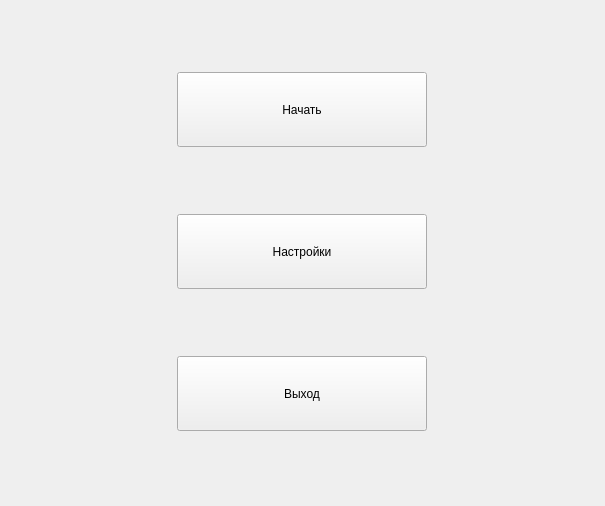
Before: the Qt Designer form widgets/MenuWidget.ui in s4lat/mask_trainer, drawn with Qt 5.
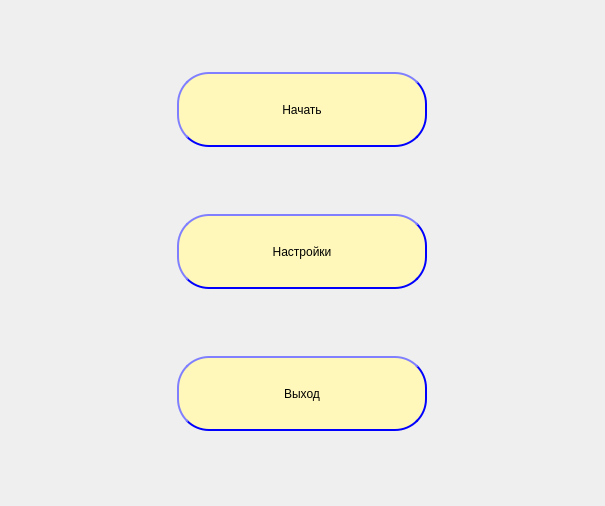
After: the same form once the commit is applied.

Commit message: Omg this design is so good, need to make settings

```diff
--- a/widgets/MenuWidget.ui
+++ b/widgets/MenuWidget.ui
@@ -19,6 +19,20 @@
   <property name="windowTitle">
    <string>Form</string>
   </property>
+  <property name="styleSheet">
+   <string notr="true">
+QPushButton{
+border-width: 2px;
+background-color: rgb(255, 248, 186);
+border-color: blue;
+border-radius: 32px;
+border-style: outset;
+}
+QPushButton::hover{
+border-color: red;
+}
+</string>
+  </property>
   <layout class="QGridLayout" name="gridLayout">
    <item row="0" column="0">
     <widget class="QPushButton" name="playBtn">
@@ -28,6 +42,9 @@
        <height>75</height>
       </size>
      </property>
+     <property name="styleSheet">
+      <string notr="true"/>
+     </property>
      <property name="text">
       <string>Начать</string>
      </property>
```
The commit also changes 7 other files.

# Your objective
Copy each line in the entries above where the word "property" shows up.

# Reply
   <property name="windowTitle">
   </property>
+  <property name="styleSheet">
+  </property>
      </property>
+     <property name="styleSheet">
+     </property>
      <property name="text">
      </property>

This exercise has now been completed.